By Lyndsey Layton
Washington Post Staff Writer
Monday, December 20, 2010; A17
A bill that would overhaul the nation's food-safety laws for the first time since the Great Depression came roaring back to life Sunday as Senate Democrats struck a deal with Republicans that helped overcome a technical mistake made three weeks ago and a filibuster threat that seemed likely to scuttle the legislation.
After a weekend of negotiations, tense strategy sessions and several premature predictions about the bill's demise, Senate Majority Leader Harry M. Reid (D-Nev.) reached a deal with Minority Leader Mitch McConnell (R-Ky.) that the GOP would not filibuster.
Without notice and in a matter of minutes Sunday evening, the Senate approved the bill by unanimous consent, sending it to the House, where passage is expected. President Obama has said he would sign the legislation, which would give the government far-reaching authority to set and enforce safety standards for farmers and food processors.
It was a last-minute change for the legislation, which seemed all but dead Sunday afternoon.
"This reaffirmed my faith in democracy," said Jean Halloran, director of food-policy initiatives at Consumers Union. "We were getting ready for a last-ditch effort . . . and they just went ahead and passed it, like they should have. . . .There's some hope now that the government will do a better job of protecting people" from tainted food.
The legislation would affect all whole and processed foods except meat, poultry and some egg products, which are regulated by the U.S. Department of Agriculture.
Sen. Tom Harkin (D-Iowa), a main sponsor of the bill, called Sunday's vote a "critical victory" that would "give Americans one of the best holiday gifts they can receive this year - the assurance the foods they are eating are safer."
The measure had support from an eclectic array of groups - from the Chamber of Commerce to U.S. Public Interest Research Groups (PIRG) - and was pushed by a coalition of food-safety groups that lobbied for two years. It passed the House more than year ago with strong bipartisan support. It cleared the Senate three weeks ago by a vote of 73 to 25, overcoming a filibuster threat from Sen. Tom Coburn (R-Okla.).
But the day after the Senate vote, House leaders flagged a problem - the Senate version appeared to violate a constitutional provision that requires new taxes to originate in the House rather than the Senate.
The section in question would have imposed fees on importers, farmers and food processors whose food is recalled because of contamination. The mistake essentially nullified the Senate vote.
House Democrats tried to rescue the food-safety language by attaching it to a continuing resolution to fund the federal government, which the lower chamber passed Dec. 8. Reid also put the language - minus the unconstitutional provision calling for fees - in an omnibus bill to fund the government, but that bill died Thursday after Republicans objected to the its earmarks.
That left Reid with few options and dwindling time.
Late Sunday, Senate Democrats were weighing whether to attach the food-safety language to one of the few measures expected to come to the floor in the few days before Christmas recess.

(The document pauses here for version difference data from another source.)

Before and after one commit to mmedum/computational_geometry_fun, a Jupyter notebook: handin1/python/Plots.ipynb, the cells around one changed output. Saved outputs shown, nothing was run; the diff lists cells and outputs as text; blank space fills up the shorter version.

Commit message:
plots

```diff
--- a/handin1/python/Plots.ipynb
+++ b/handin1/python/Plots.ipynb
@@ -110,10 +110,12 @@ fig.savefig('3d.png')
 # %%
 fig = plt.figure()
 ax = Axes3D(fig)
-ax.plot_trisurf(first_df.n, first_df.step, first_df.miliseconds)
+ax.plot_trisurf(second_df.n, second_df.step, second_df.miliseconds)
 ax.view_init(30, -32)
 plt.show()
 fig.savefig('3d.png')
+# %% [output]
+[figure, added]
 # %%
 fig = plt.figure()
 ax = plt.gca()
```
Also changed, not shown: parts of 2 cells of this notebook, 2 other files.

But Coburn, who tried several times to kill the legislation, promised to filibuster any measure that includes food safety, a maneuver that would cost Democrats precious floor time in the waning days of the lame-duck session. John Hart, a spokesman for Coburn, said Sunday night that he did not know why his boss relented.
Unlike the current system, which relies on government inspectors catching contamination, the new measure would require manufacturers and farmers to come up with strategies to prevent contamination and then continually test to make sure they work.

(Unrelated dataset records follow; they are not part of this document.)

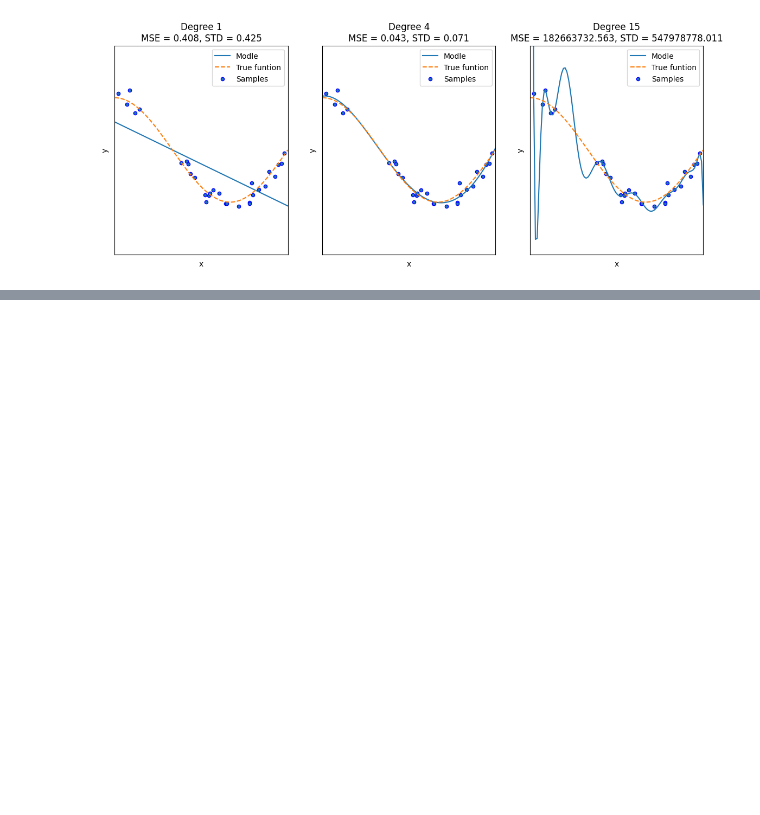
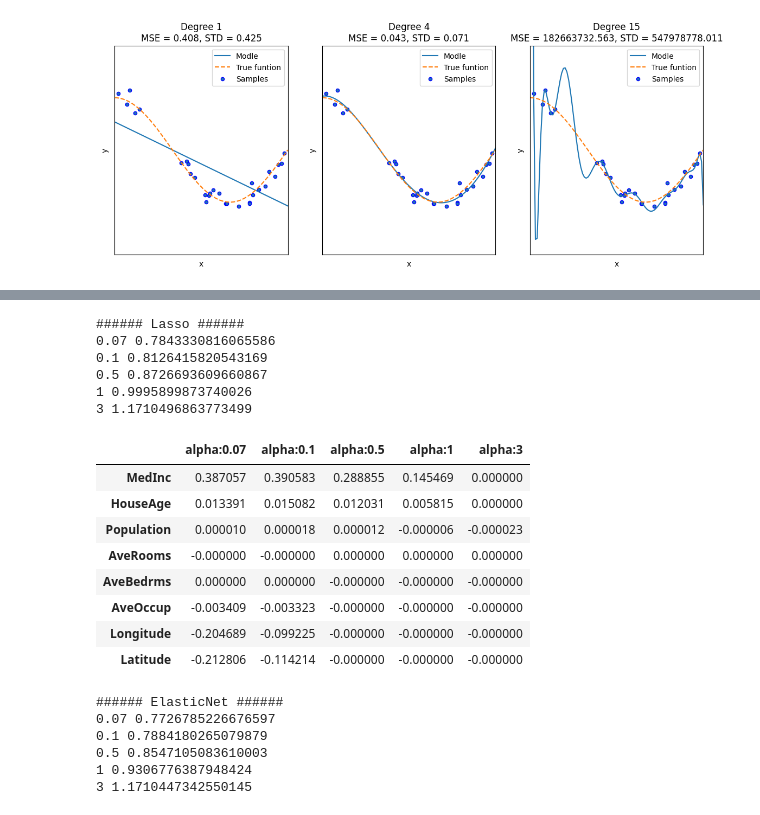
Before and after one commit to YoonTae98/machine_learning, a Jupyter notebook: ch05/5_1.ipynb, the cells around one changed output, grey strips where cells are left out. Drawn from its saved outputs; the diff is of its cells as text; code cells hidden in the pictures; blank space fills up the shorter version.

```diff
--- a/ch05/5_1.ipynb
+++ b/ch05/5_1.ipynb
@@ -249,0 +324,57 @@ plt.show()
+# %%
+from sklearn.linear_model import Lasso, ElasticNet
+
+def get_linear_reg_eval(model_name, params = None, X_data_n=None, y_target_n=None, verbose=True, return_coeff=True):
+    coeff_df = pd.DataFrame()
+    if verbose : print('######', model_name, '######')
+    for param in params:
+        if model_name == 'Ridge': model = Ridge(alpha=param)
+        elif model_name == 'Lasso': model = Lasso(alpha=param)
+        elif model_name == 'ElasticNet': model = ElasticNet(alpha=param, l1_ratio=0.7)
+        neg_mse_scores = cross_val_score(model, X_data_n, y_target_n, scoring='neg_mean_squared_error', cv=5)
+        avg_rmse = np.mean(np.sqrt(-1 * neg_mse_scores))
+        print(param, avg_rmse)
+
+        model.fit(X_data_n, y_target_n)
+        if return_coeff:
+            coeff = pd.Series(data=model.coef_, index=X_data_n.columns)
+            colname = 'alpha:' + str(param)
+            coeff_df[colname] = coeff
+    return coeff_df
+# %%
+lasso_alpha = [0.07, 0.1, 0.5, 1, 3]
+coeff_lasso_df = get_linear_reg_eval("Lasso",
+                params = lasso_alpha, X_data_n = X_data,
+                y_target_n = y_target)
+# %% [output]
+###### Lasso ######
+0.07 0.7843330816065586
+0.1 0.8126415820543169
+0.5 0.8726693609660867
+1 0.9995899873740026
+3 1.1710496863773499
+# %%
+sort_columns = "alpha:" + str(lasso_alpha[0])
+coeff_lasso_df.sort_values(by = sort_columns, ascending = False)
+# %% [output]
+|  | alpha:0.07 | alpha:0.1 | alpha:0.5 | alpha:1 | alpha:3 |
+| MedInc | 0.387057 | 0.390583 | 0.288855 | 0.145469 | 0.000000 |
+| HouseAge | 0.013391 | 0.015082 | 0.012031 | 0.005815 | 0.000000 |
+| Population | 0.000010 | 0.000018 | 0.000012 | -0.000006 | -0.000023 |
+| AveRooms | -0.000000 | -0.000000 | 0.000000 | 0.000000 | 0.000000 |
+| AveBedrms | 0.000000 | 0.000000 | -0.000000 | -0.000000 | -0.000000 |
+| AveOccup | -0.003409 | -0.003323 | -0.000000 | -0.000000 | -0.000000 |
+| Longitude | -0.204689 | -0.099225 | -0.000000 | -0.000000 | -0.000000 |
+| Latitude | -0.212806 | -0.114214 | -0.000000 | -0.000000 | -0.000000 |
+# %%
+elastic_alphas = [0.07, 0.1, 0.5, 1, 3]
+coeff_elastic_df = get_linear_reg_eval("ElasticNet",
+                params = elastic_alphas, X_data_n = X_data,
+                y_target_n = y_target)
+# %% [output]
+###### ElasticNet ######
+0.07 0.7726785226676597
+0.1 0.7884180265079879
+0.5 0.8547105083610003
+1 0.9306776387948424
+3 1.1710447342550145
```
Also changed, not shown: parts of 5 cells of this notebook, 4 other files.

It also would give the Food and Drug Administration the authority to recall food; now, it must rely on food companies to voluntarily pull products off the shelves. And, the bill would give the FDA access to internal records at farms and food-production facilities.
The bill would require importers to verify that products grown and processed overseas meet U.S. safety standards. One in six Americans become ill from tainted food each year, and 3,000 die, according to government figures. Businesses spend billions of dollars as a result of lost sales, recalls and legal expenses triggered by the problem.
The bill is expected to cost $1.4 billion over the next four years, including the expense of hiring 2,000 new FDA inspectors.